= Items from a dataset =

────────────────

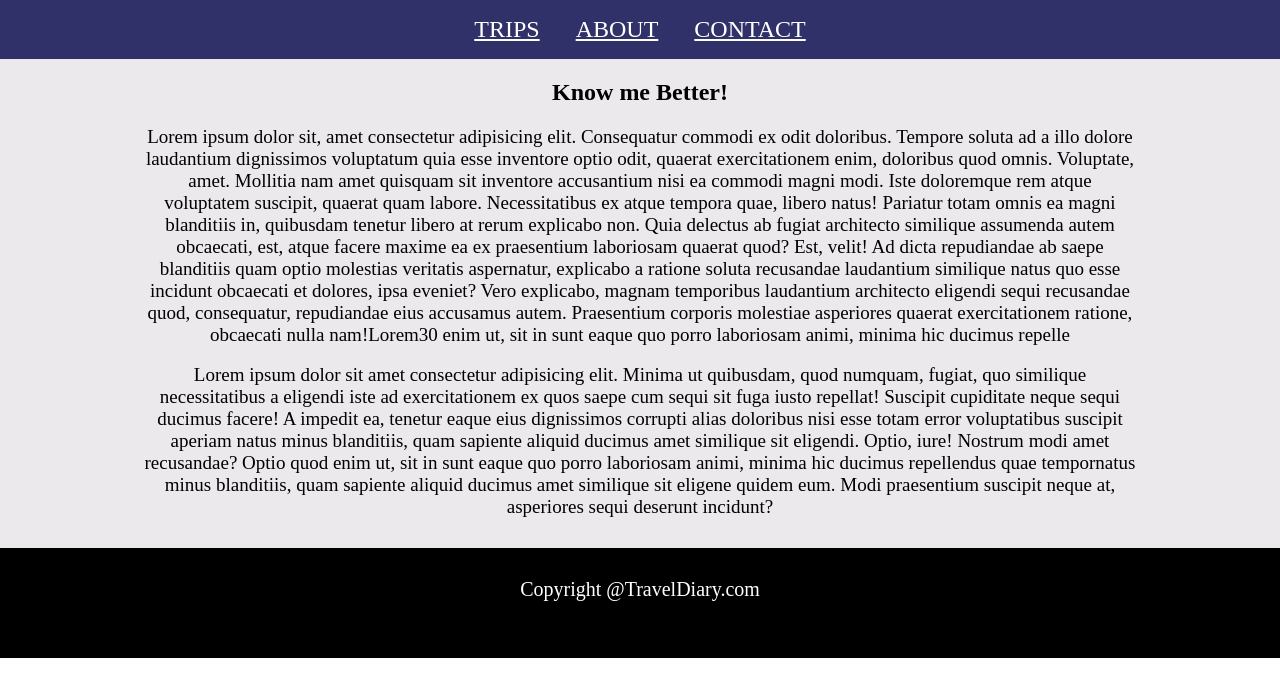
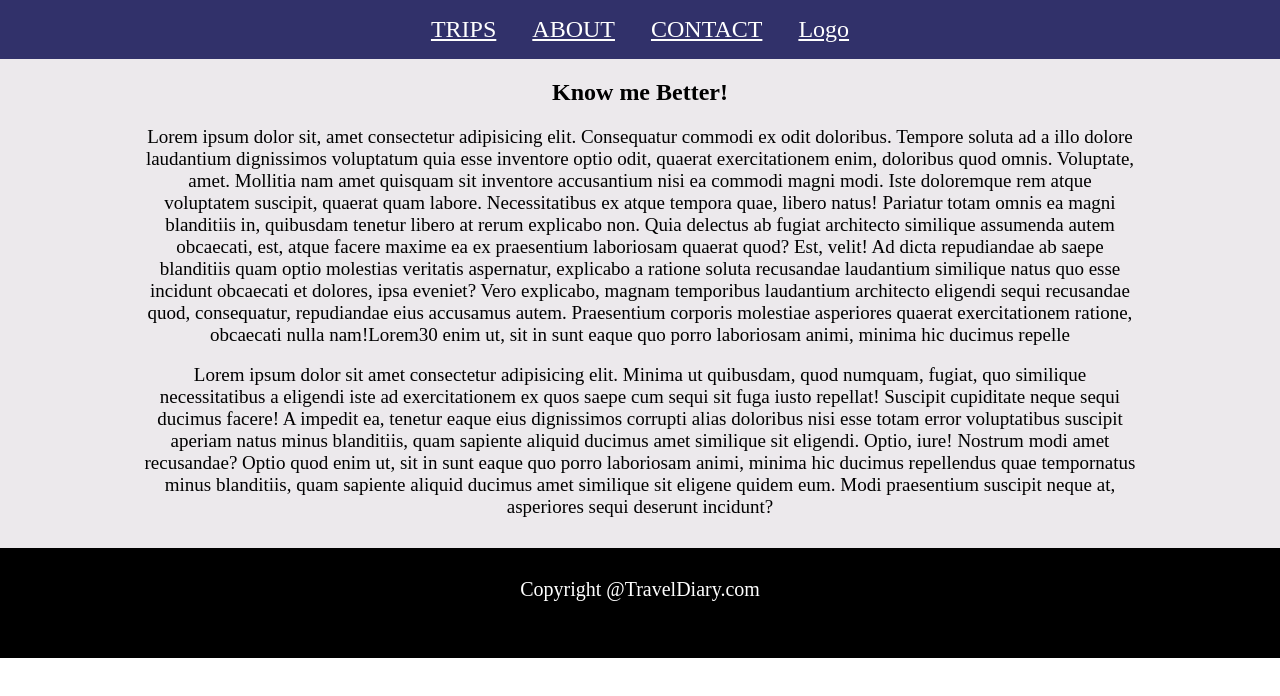
Before and after one commit to Swarali25/TravelDiary, a plain HTML site: page about.html in a window 1280 px wide. Drawn offline with Linux system fonts and the light colour scheme.

Commit message:
added logo changes

```diff
--- a/about.html
+++ b/about.html
@@ -63,6 +63,9 @@
                 <li><a href="/index.html">TRIPS</a></li>
                 <li><a href="/about.html">ABOUT</a></li>
                 <li><a href="/contact.html">CONTACT</a></li>
+                <li>
+                    <a>Logo</a>
+                </li>
             </ul>
         </nav>
     </header>
```
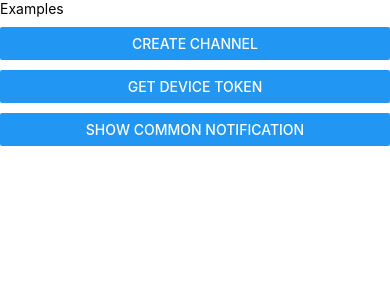
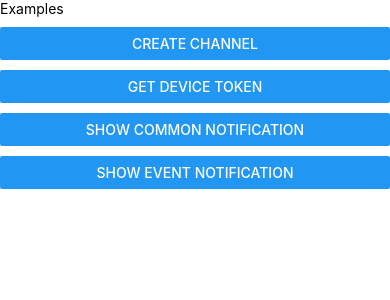
Before and after one commit to cryptoticket/react-native-push-notification, a React Native app in the folder example/: screen / in a window 390 px wide. Shown: the top 300 px of the page. Built offline with nearby package versions, Linux system fonts and the light colour scheme.

Commit message:
feat: add custom notification template

```diff
--- a/example/App.js
+++ b/example/App.js
@@ -54,6 +54,26 @@ export default class App extends React.Component {
   }
 
   /**
+   * Show event notification
+   */
+  onShowEventNotificationPress = () => {
+    try {
+      const notificationId = 1;
+      const template = PushNotificationAndroid.TEMPLATE_EVENT;
+      const channelId = 'my_channel_id';
+      const data = {
+        title: "title",
+        message: "my message",
+        media: "http://red-msk.ru/wp-content/uploads/2019/02/canva-photo-editor-22.png"
+      };
+      const priority = PushNotificationAndroid.PRIORITY_DEFAULT;
+      PushNotificationAndroid.show(notificationId, template, channelId, data, priority);
+    } catch(err) {
+      Alert.alert("Error", err);
+    }
+  }
+
+  /**
    * Renders JSX template
    * @return JSX template
    */
@@ -73,6 +93,10 @@ export default class App extends React.Component {
         <View style={{marginTop: 10}} >
           <Button title="Show common notification" onPress={this.onShowCommonNotificationPress} />
         </View>
+
+        <View style={{marginTop: 10}} >
+          <Button title="Show event notification" onPress={this.onShowEventNotificationPress} />
+        </View>
       </View>
     );
   }
```
Also changed, not shown: 3 other files (tests, documents, lock files or other folders).
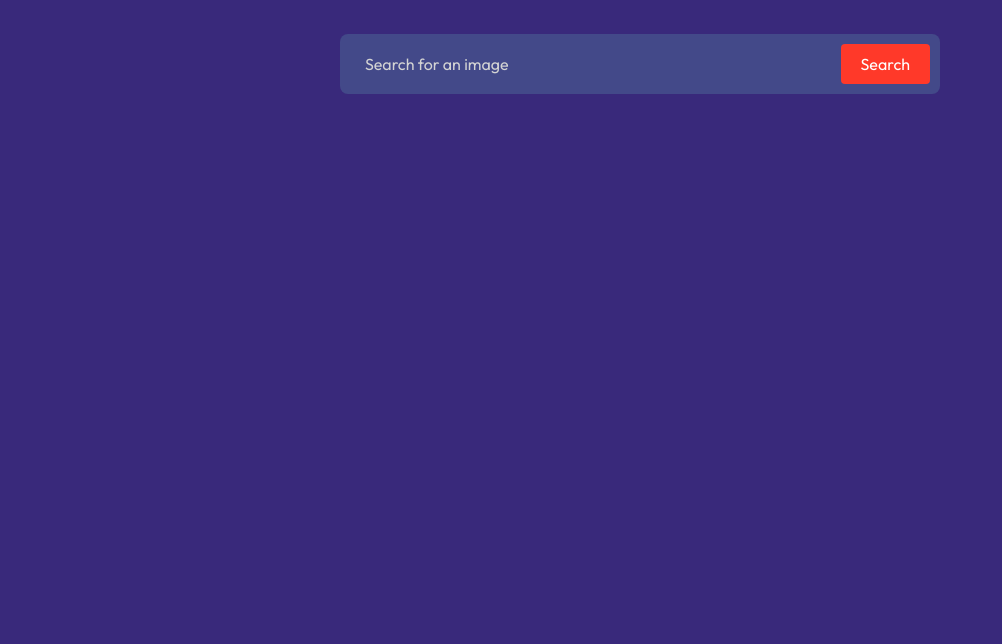
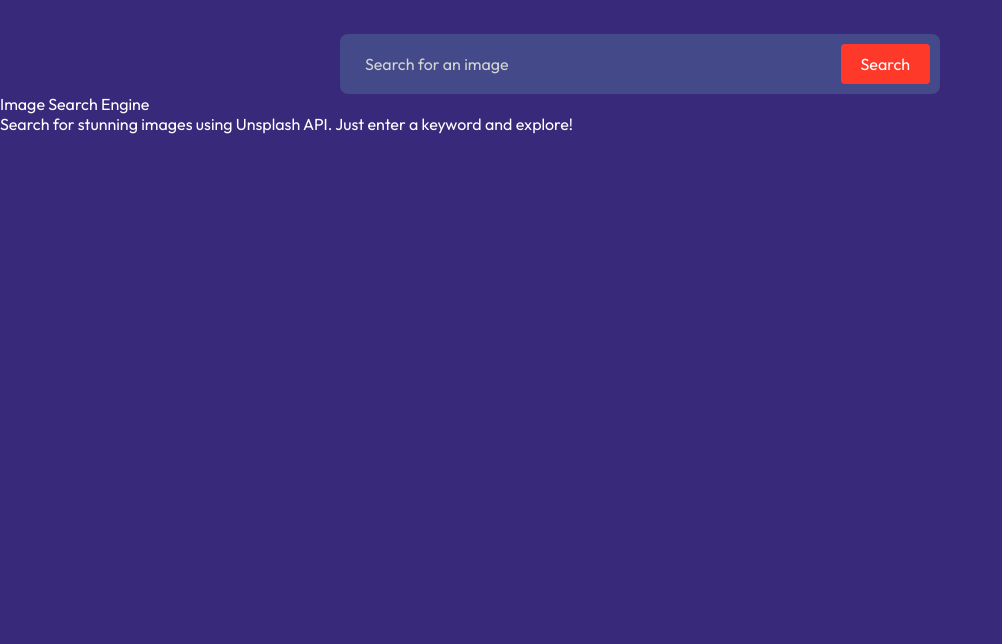
Before and after one commit to AyushT05/Image-Search-Engine, a plain HTML site: page index.html in a window 1280 px wide. Shown: the part 156-800 px from the top of the page, without its empty margins (0-1002 px from the left). Drawn offline with Linux system fonts and the light colour scheme.

Commit message:
Update index.html

```diff
--- a/index.html
+++ b/index.html
@@ -16,9 +16,18 @@
         <input type="text" id="search-box" placeholder="Search for an image">
         <button>Search</button>
     </form>
+
+    <!-- Project Details Card -->
+    <div class="card" id="info-card">
+        <div class="card-content">
+            <p class="card-title">Image Search Engine</p>
+            <p class="card-para">Search for stunning images using Unsplash API. Just enter a keyword and explore!</p>
+        </div>
+    </div>
+
     <div id ="search-result"></div>
     <button id="show-more-btn">Show More</button>
+
     <script src="script.js"></script>
-
 </body>
 </html>
```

────────────────

= GOAL OF THE EXERCISE =
Leaving the pictures aside, repeat the data above exactly.

= REPLY =
Before and after one commit to Swarali25/TravelDiary, a plain HTML site: page about.html in a window 1280 px wide. Drawn offline with Linux system fonts and the light colour scheme.

Commit message:
added logo changes

```diff
--- a/about.html
+++ b/about.html
@@ -63,6 +63,9 @@
                 <li><a href="/index.html">TRIPS</a></li>
                 <li><a href="/about.html">ABOUT</a></li>
                 <li><a href="/contact.html">CONTACT</a></li>
+                <li>
+                    <a>Logo</a>
+                </li>
             </ul>
         </nav>
     </header>
```
Before and after one commit to cryptoticket/react-native-push-notification, a React Native app in the folder example/: screen / in a window 390 px wide. Shown: the top 300 px of the page. Built offline with nearby package versions, Linux system fonts and the light colour scheme.

Commit message:
feat: add custom notification template

```diff
--- a/example/App.js
+++ b/example/App.js
@@ -54,6 +54,26 @@ export default class App extends React.Component {
   }
 
   /**
+   * Show event notification
+   */
+  onShowEventNotificationPress = () => {
+    try {
+      const notificationId = 1;
+      const template = PushNotificationAndroid.TEMPLATE_EVENT;
+      const channelId = 'my_channel_id';
+      const data = {
+        title: "title",
+        message: "my message",
+        media: "http://red-msk.ru/wp-content/uploads/2019/02/canva-photo-editor-22.png"
+      };
+      const priority = PushNotificationAndroid.PRIORITY_DEFAULT;
+      PushNotificationAndroid.show(notificationId, template, channelId, data, priority);
+    } catch(err) {
+      Alert.alert("Error", err);
+    }
+  }
+
+  /**
    * Renders JSX template
    * @return JSX template
    */
@@ -73,6 +93,10 @@ export default class App extends React.Component {
         <View style={{marginTop: 10}} >
           <Button title="Show common notification" onPress={this.onShowCommonNotificationPress} />
         </View>
+
+        <View style={{marginTop: 10}} >
+          <Button title="Show event notification" onPress={this.onShowEventNotificationPress} />
+        </View>
       </View>
     );
   }
```
Also changed, not shown: 3 other files (tests, documents, lock files or other folders).
Before and after one commit to AyushT05/Image-Search-Engine, a plain HTML site: page index.html in a window 1280 px wide. Shown: the part 156-800 px from the top of the page, without its empty margins (0-1002 px from the left). Drawn offline with Linux system fonts and the light colour scheme.

Commit message:
Update index.html

```diff
--- a/index.html
+++ b/index.html
@@ -16,9 +16,18 @@
         <input type="text" id="search-box" placeholder="Search for an image">
         <button>Search</button>
     </form>
+
+    <!-- Project Details Card -->
+    <div class="card" id="info-card">
+        <div class="card-content">
+            <p class="card-title">Image Search Engine</p>
+            <p class="card-para">Search for stunning images using Unsplash API. Just enter a keyword and explore!</p>
+        </div>
+    </div>
+
     <div id ="search-result"></div>
     <button id="show-more-btn">Show More</button>
+
     <script src="script.js"></script>
-
 </body>
 </html>
```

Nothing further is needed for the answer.